=== Section Start ===

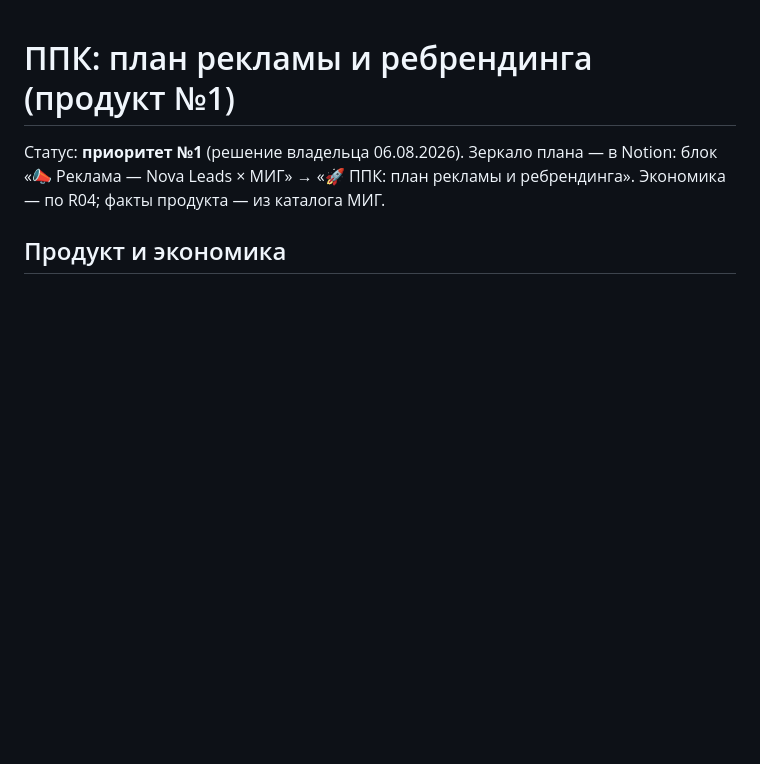
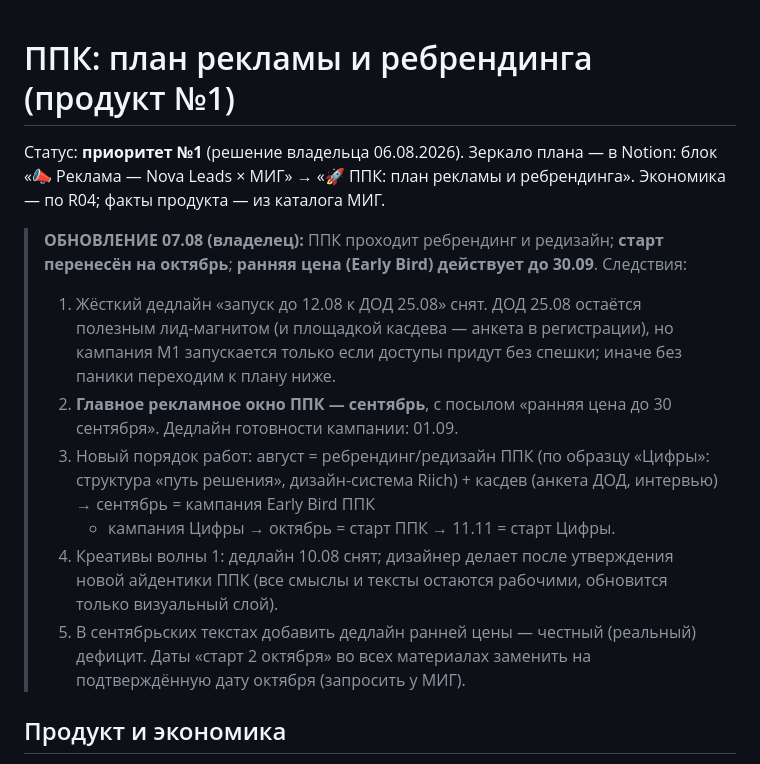
Before and after one commit to tinaassistants1-jpg/advertising_agency, a Markdown page: docs/clients/mig-ppk-plan.md, the part around the change. GitHub-like rendering; blank space fills up the shorter version.

```diff
--- a/docs/clients/mig-ppk-plan.md
+++ b/docs/clients/mig-ppk-plan.md
@@ -3,6 +3,26 @@
 Статус: **приоритет №1** (решение владельца 06.08.2026). Зеркало плана —
 в Notion: блок «📣 Реклама — Nova Leads × МИГ» → «🚀 ППК: план рекламы
 и ребрендинга». Экономика — по R04; факты продукта — из каталога МИГ.
+
+> **ОБНОВЛЕНИЕ 07.08 (владелец):** ППК проходит ребрендинг и редизайн;
+> **старт перенесён на октябрь**; **ранняя цена (Early Bird) действует
+> до 30.09**. Следствия:
+> 1. Жёсткий дедлайн «запуск до 12.08 к ДОД 25.08» снят. ДОД 25.08
+>    остаётся полезным лид-магнитом (и площадкой касдева — анкета
+>    в регистрации), но кампания М1 запускается только если доступы
+>    придут без спешки; иначе без паники переходим к плану ниже.
+> 2. **Главное рекламное окно ППК — сентябрь**, с посылом «ранняя цена
+>    до 30 сентября». Дедлайн готовности кампании: 01.09.
+> 3. Новый порядок работ: август = ребрендинг/редизайн ППК (по образцу
+>    «Цифры»: структура «путь решения», дизайн-система Riich) + касдев
+>    (анкета ДОД, интервью) → сентябрь = кампания Early Bird ППК
+>    + кампания Цифры → октябрь = старт ППК → 11.11 = старт Цифры.
+> 4. Креативы волны 1: дедлайн 10.08 снят; дизайнер делает после
+>    утверждения новой айдентики ППК (все смыслы и тексты остаются
+>    рабочими, обновится только визуальный слой).
+> 5. В сентябрьских текстах добавить дедлайн ранней цены — честный
+>    (реальный) дефицит. Даты «старт 2 октября» во всех материалах
+>    заменить на подтверждённую дату октября (запросить у МИГ).
 
 ## Продукт и экономика
 
```
Also changed, not shown: docs/memory/2026-08-05-session-1.md (+26 -4 lines).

=== Section End ===

**EXERCISE PROMPT:**
Set down the material again exactly. Don't carry over any pictures.

**ANSWER TO THIS PROBLEM:**
Before and after one commit to tinaassistants1-jpg/advertising_agency, a Markdown page: docs/clients/mig-ppk-plan.md, the part around the change. GitHub-like rendering; blank space fills up the shorter version.

```diff
--- a/docs/clients/mig-ppk-plan.md
+++ b/docs/clients/mig-ppk-plan.md
@@ -3,6 +3,26 @@
 Статус: **приоритет №1** (решение владельца 06.08.2026). Зеркало плана —
 в Notion: блок «📣 Реклама — Nova Leads × МИГ» → «🚀 ППК: план рекламы
 и ребрендинга». Экономика — по R04; факты продукта — из каталога МИГ.
+
+> **ОБНОВЛЕНИЕ 07.08 (владелец):** ППК проходит ребрендинг и редизайн;
+> **старт перенесён на октябрь**; **ранняя цена (Early Bird) действует
+> до 30.09**. Следствия:
+> 1. Жёсткий дедлайн «запуск до 12.08 к ДОД 25.08» снят. ДОД 25.08
+>    остаётся полезным лид-магнитом (и площадкой касдева — анкета
+>    в регистрации), но кампания М1 запускается только если доступы
+>    придут без спешки; иначе без паники переходим к плану ниже.
+> 2. **Главное рекламное окно ППК — сентябрь**, с посылом «ранняя цена
+>    до 30 сентября». Дедлайн готовности кампании: 01.09.
+> 3. Новый порядок работ: август = ребрендинг/редизайн ППК (по образцу
+>    «Цифры»: структура «путь решения», дизайн-система Riich) + касдев
+>    (анкета ДОД, интервью) → сентябрь = кампания Early Bird ППК
+>    + кампания Цифры → октябрь = старт ППК → 11.11 = старт Цифры.
+> 4. Креативы волны 1: дедлайн 10.08 снят; дизайнер делает после
+>    утверждения новой айдентики ППК (все смыслы и тексты остаются
+>    рабочими, обновится только визуальный слой).
+> 5. В сентябрьских текстах добавить дедлайн ранней цены — честный
+>    (реальный) дефицит. Даты «старт 2 октября» во всех материалах
+>    заменить на подтверждённую дату октября (запросить у МИГ).
 
 ## Продукт и экономика
 
```
Also changed, not shown: docs/memory/2026-08-05-session-1.md (+26 -4 lines).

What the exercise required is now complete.